Do you remember that strange U-shaped wireless wheel at E3? Microsoft calls it the Xbox 360 Wireless Speed Wheel. Even though I first thought it looked like a Wii accessory, I found out then that it’s actually quite a bit more useful than it initially appears to be.
Now I have one in the office, and I’ve been able to put it to a proper test with several racing games. It turns out that air steering works pretty well!
Xbox 360 Wireless Speed Wheel (Xbox 360)
The Xbox 360 Wireless Speed Wheel…isn’t really a wheel. It’s a wireless, motion-sensing, U-shaped controller that works through feedback. You simply turn it on, hold it up, and make in-the-air steering motions like you did on the playground in your little toy truck back in the day.
Does it work? Yes, and it’s actually quite responsive. I was able to negotiate everything from subtle bends to sharp turns easily, with no issues. The wheel held up fine even in high-speed races in Forza Motorsport 4. In fact, it seems to work for every racing game. I tried an older game, Dirt 2, and the game just seemed to know that the wheel was the controller, and worked fine with no setup required. Sega Rally Revo worked exactly the same way.
The controller layout is pretty strange, but it works. On the left you’ll find the four face buttons for navigating the interface. They’re a lot smaller than your standard Xbox 360 controller buttons, but I had no issue with them. In the middle you’ll find a round hub, where I suspect all the motion-sensing tech. Here is where you’ll find the Xbox button, as well as the Start and Select buttons.
Shifting? The right hand grip is where the d-pad is placed. You’ll have to use this pad for shifting gears in manual shift mode, as the controller has no L and R bumpers. I love that paddle shifter feel you get with the standard controller’s L and R bumpers, but there likely wasn’t a good way to work those into this controller’s design. The d-pad works, but it’s not quite as fun.
Gas and Brake are controlled by two really nice analog triggers. They’re curved enough that you never feel like you’re going to lose grip, which is nice in a tense race. The long travel time on these triggers means that you can be very precise in your gas and brake motions. They work very well.
As for the rest of the wheel, on the very top of each side of the “U” you’ll find translucent rings. They…light up. Microsoft says that these lights can be programmed for different uses, but they serve no real purpose. On the back, right under the round hub, you’ll find a controller sync button, and directly under that, on the bottom, you’ll find a port where you can insert two AA batteries.
The best part about this wheel? No mounting or wires or any of that nonsense. Any in-air vertical placement is fine, meaning that you have plenty of room to whip the wheel around like a crazed driver when you hit a sharp corner too quickly. I love that you can feel free to relax on your couch, put your feet up and cruise.

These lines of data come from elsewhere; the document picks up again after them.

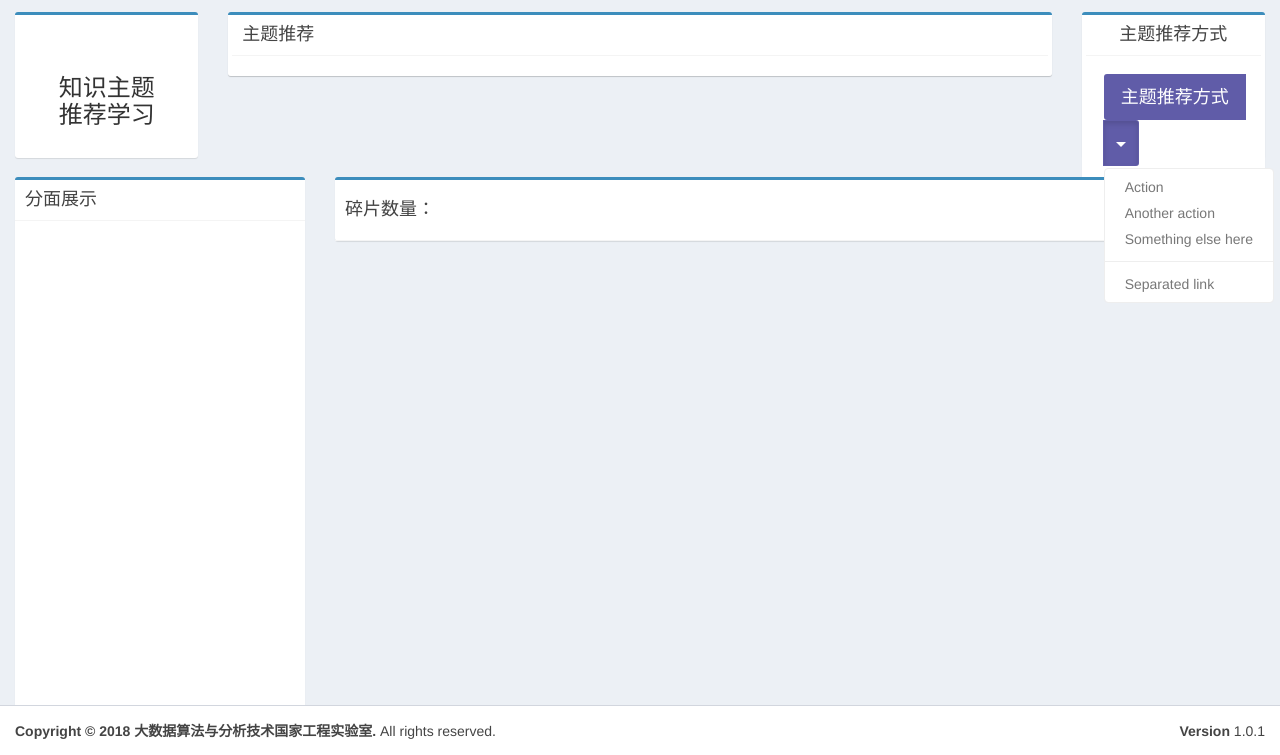
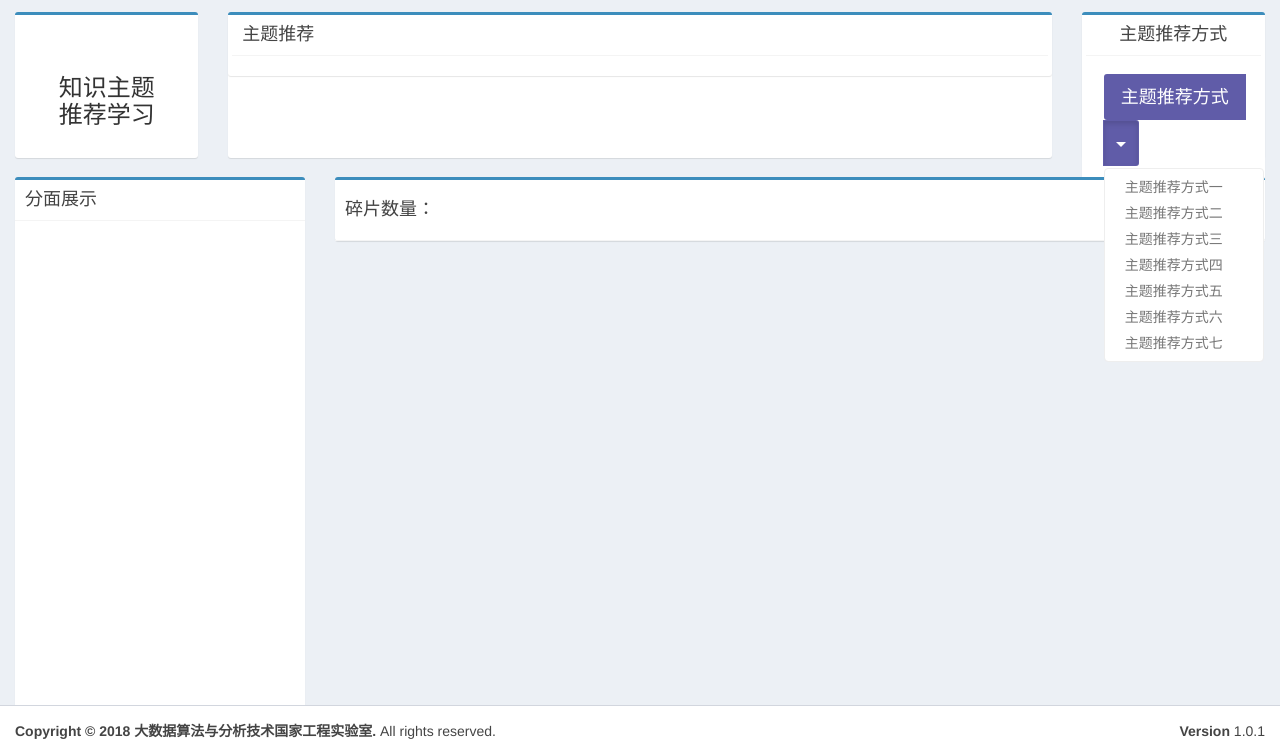
Before and after one commit to youngkuan/smart-education, a plain HTML site: page index.html in a window 1280 px wide. Both pictures are taken after a click on the button "Toggle Dropdown". Shown: the part 44-799 px from the top of the page. Drawn offline with nearby package versions, Linux system fonts and the light colour scheme; no server answers.

Commit message:
添加主题推荐方式切换，调整分面、碎片展示高度

```diff
--- a/index.html
+++ b/index.html
@@ -87,8 +87,8 @@
                       </div>
                     </div>
                 </div>
-                <div class="col-md-8">
-                    <div class="box box-primary" style="height: 100%;" >
+                <div class="col-md-8" style="height: 165px">
+                    <div class="box box-primary" style="height: 88%;" >
                         <!-- 此处是推荐的一系列知识主题
                     鼠标移动到主题自动显示分面学习状态 -->
                       <div class="box box-solid" style="padding-left: 4px;padding-right: 4px">
@@ -122,17 +122,13 @@
                           </div>
                           <div class="box-body" style="padding: 18px">
                             <div class="btn-group" >
-                              <button type="button" class="btn bg-purple btn-lg">主题推荐方式</button>
+                              <button type="button" class="btn bg-purple btn-lg">{{shownname}}</button>
                               <button type="button" class="btn bg-purple btn-lg dropdown-toggle" data-toggle="dropdown">
                                 <span class="caret"></span>
                                 <span class="sr-only">Toggle Dropdown</span>
                               </button>
                               <ul class="dropdown-menu" role="menu">
-                                <li><a href="#">Action</a></li>
-                                <li><a href="#">Another action</a></li>
-                                <li><a href="#">Something else here</a></li>
-                                <li class="divider"></li>
-                                <li><a href="#">Separated link</a></li>
+                                <li ng-repeat="x in recnames"><a href="#" ng-click="updateRecname(x)">{{x}}</a></li>
                               </ul>
                             </div>
                           </div>
@@ -149,8 +145,8 @@
                           </div>
                           <div id="facetClassDiv" class="box-body">
 
-                            <ul class="" style="display:block; overflow-y:auto; height:670px;">
-                              <li class=" list-group-item" ng-repeat="firstLayerFacet in facets " style="margin-left: -10%;background-color: ">
+                            <ul class="" style="display:block; overflow-y:auto; height:600px;">
+                              <li class=" list-group-item" ng-repeat="firstLayerFacet in facets " style="margin-left: -10%;background-color: white">
                                 <div class=" list-group-item" style="background-color:#4682B4;">
                                    <a id={{firstLayerFacet.firstLayerFacetName}}_choose ng-click="getAssemblesByTopicNameAndFacetName(firstLayerFacet.topicName,firstLayerFacet.firstLayerFacetName);" style="color:white;cursor:pointer">{{firstLayerFacet.firstLayerFacetName}}
                                    </a>
@@ -181,7 +177,7 @@
                         <!-- <p>问题数量：</p> -->
                       </div>
                     </div>
-                      <div style="overflow:auto; height:670px;">
+                      <div style="overflow:auto; height:600px;">
 
                       <div class="box box-solid" ng-repeat="assemble in assembles">
                       <!-- <div class="box box-solid box-primary" ng-repeat="fragment in fragments"> -->
--- a/js/function.js
+++ b/js/function.js
@@ -15,7 +15,19 @@ var app=angular.module('app',[
 ]);
 app.controller('yangkuanController', function($scope, $http, $sce) {
 
-
+    /**
+     * 声明主题推荐方式名
+     */
+    $scope.recnames = [
+        "主题推荐方式一",
+        "主题推荐方式二",
+        "主题推荐方式三",
+        "主题推荐方式四",
+        "主题推荐方式五",
+        "主题推荐方式六",
+        "主题推荐方式七"
+    ]
+    $scope.shownname = "主题推荐方式"
     /**
      * 页面加载时根据默认主题推荐方式及课程名，查询推荐主题
      */
@@ -136,6 +148,7 @@ app.controller('yangkuanController', function($scope, $http, $sce) {
      $scope.getAssemblesByTopicNameAndFacetName = function(topicName,facetName){
         assemblesTmp = assembles[topicName];
         $scope.assembles = [];
+        if(assemblesTmp == undefined) return;
         for(var i=0;i<assemblesTmp.length;i++){
             if(assemblesTmp[i]["facetName"]==facetName){
                 $scope.assembles.push(assemblesTmp[i]);
@@ -143,5 +156,12 @@ app.controller('yangkuanController', function($scope, $http, $sce) {
         }
         $scope.assembleNumber = $scope.assembles.length;
      }
+
+     /**
+      * 点击某一主题推荐方式
+      */
+     $scope.updateRecname = function(recname){
+        $scope.shownname = recname;
+     }
 //angular end
 });
```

That’s kind of the point with this wheel — simple fun. It’s not a steering wheel replacement, and it’s not really trying to be. Sure, you won’t have the benefit of dedicated pedals, but this controller’s nice analog triggers will get you most of the way there. And air steering, much like air guitar, proves to be pretty fun. Would I use the Xbox 360 Wireless Speed Wheel in my most critical Forza 4 races? No, but after the race I’d definitely pick it up to take virtual versions of my dream cars for a spin.